Spoiler alert: Larry Pressler's bid for the U.S. Senate could siphon plenty of votes from one of the major party candidates in next year's general election. That's according to a longtime South Dakota political analyst who's assessing Pressler's chances of recapturing his old seat.
Pressler formally announced on Thursday that he's running for the U.S. Senate. Retired SDSU political science professor Bob Burns says Pressler's chances of winning are slim, mostly because he's running as an independent. However, Pressler could take away votes from whoever becomes the Republican nominee.
A familiar face has re-emerged on South Dakota's political landscape.
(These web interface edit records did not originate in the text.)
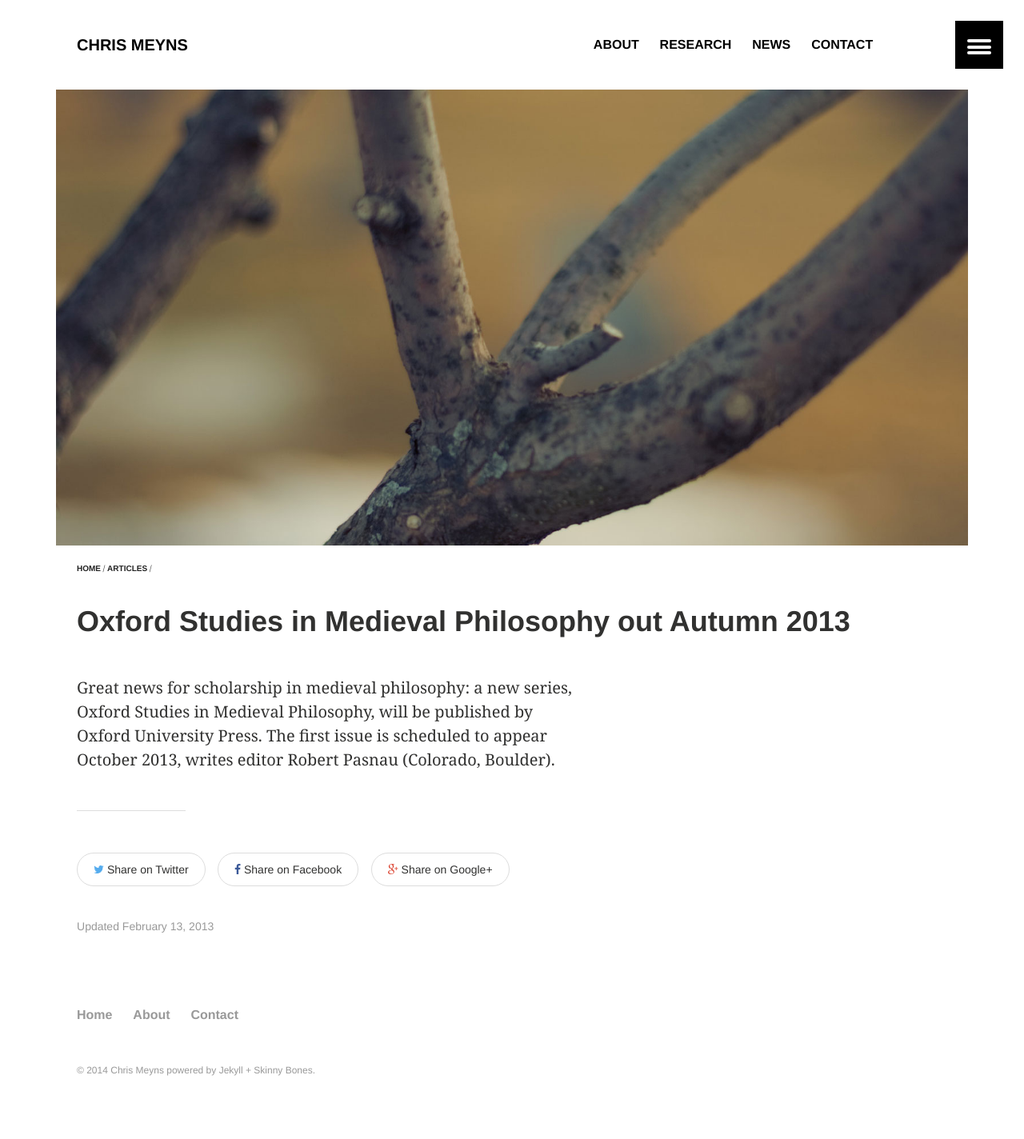
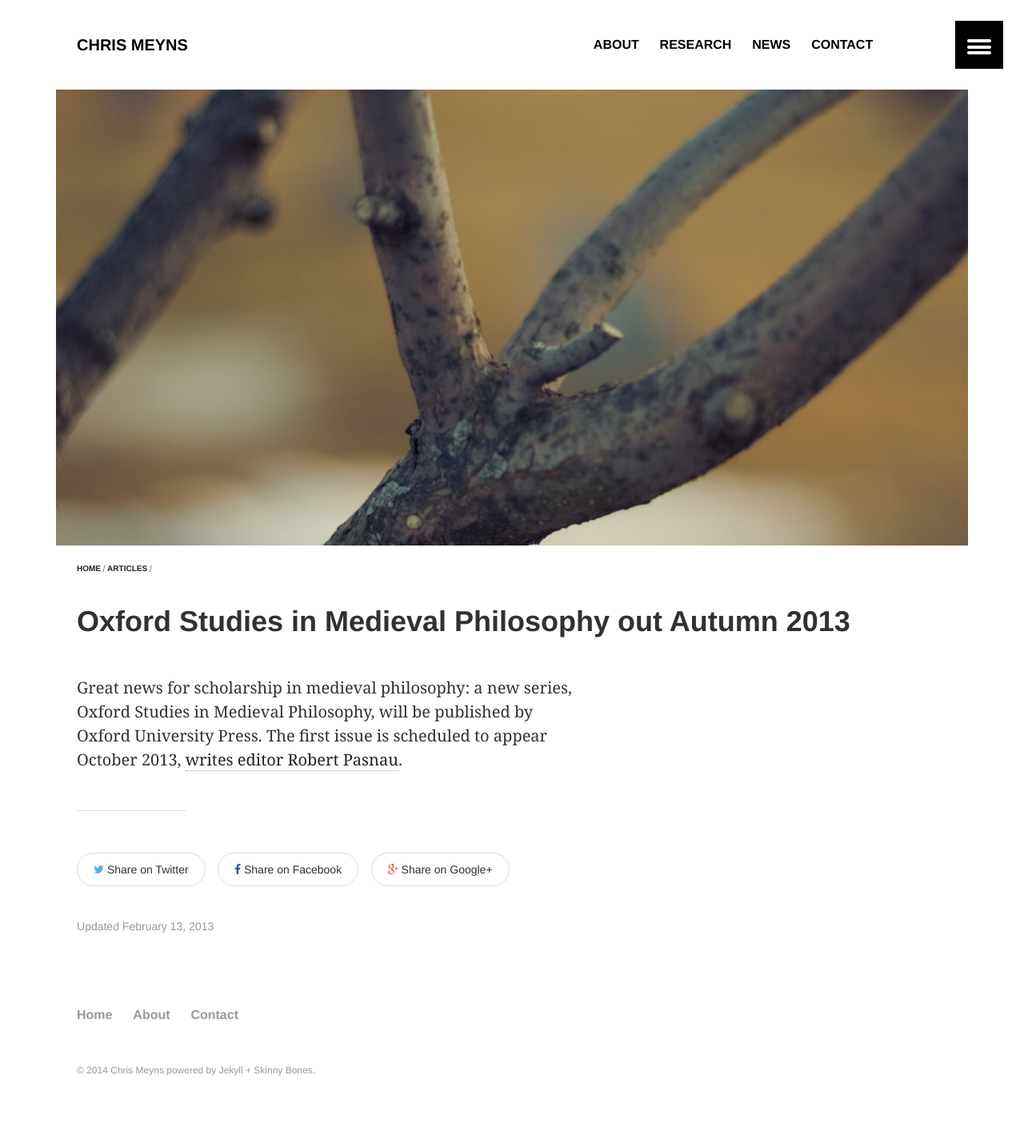
Before and after one commit to msteenhagen/csmeyns.github.io, a Jekyll site: the page built from _posts/articles/2013-04-01-bshp13.md, in a window 1280 px wide. Shown: the whole page at 80% size. Built offline with Jekyll 4.4.1, drawn with Linux system fonts in a browser that asks for light colours.

Commit message:
update OSEMP

```diff
--- a/_posts/articles/2013-04-01-bshp13.md
+++ b/_posts/articles/2013-04-01-bshp13.md
@@ -6,11 +6,11 @@
 ads: false
 categories: articles
 excerpt: "Oxford University Press presents a new series: Oxford Studies in Medieval Philosophy."
-tags: []
+tags: [OUP, oxford, medieval philosophy, publishing, Pasnau]
 image:
   feature: branch-1600x800.jpg
   teaser: branch-400x250.jpg
   thumb: branch-1600x800.jpg
 ---
 
-Great news for scholarship in medieval philosophy: a new series, Oxford Studies in Medieval Philosophy, will be published by Oxford University Press. The first issue is scheduled to appear October 2013, writes editor Robert Pasnau (Colorado, Boulder).
+Great news for scholarship in medieval philosophy: a new series, Oxford Studies in Medieval Philosophy, will be published by Oxford University Press. The first issue is scheduled to appear October 2013, [writes editor Robert Pasnau](http://inmediasphil.wordpress.com/2013/02/11/osmp/).
```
And Pressler's name recognition alone could serve him well in the 2014 U.S. Senate race.
"I think he could be a real spoiler. I think he could draw enough votes to impact the outcome of the election," Burns said.
Burns says Pressler will appeal to South Dakota voters fed-up with government gridlock. Pressler's years on Capitol Hill and reputation as a political moderate could work in his favor.
"He has the benefit of experience in Washington and also the benefit of not being part of the action today, so he can make some good observations about how things can be done better," Burns said.
Burns says the former Republican could also have some built-in advantages among independent voters in South Dakota.
"We have about 17 percent of all of our registered voters who are independents. In the last few elections, the independents have gone heavily Republican in their voting. Larry Pressler might draw heavily from those independent votes. The more they go toward him, the fewer votes the Republican candidate will take in," Burns said.
On the flip side, Burns says Pressler will face a backlash from hardline Republicans for his endorsement of President Obama. A senate candidacy that many observers consider a longshot will add plenty of intrigue to an already crowded field.
Burns says how many votes Pressler takes from the Republican candidate depends upon how united, or divided, the party is after next year's primary.
Independents and third-party candidates have never fared well in South Dakota U.S. Senate races. According to the University of Minnesota's Humphrey School of Public Affairs, only six of them have made the statewide ballot since 1938. That compares to 65 candidates in Minnesota and 47 in Iowa.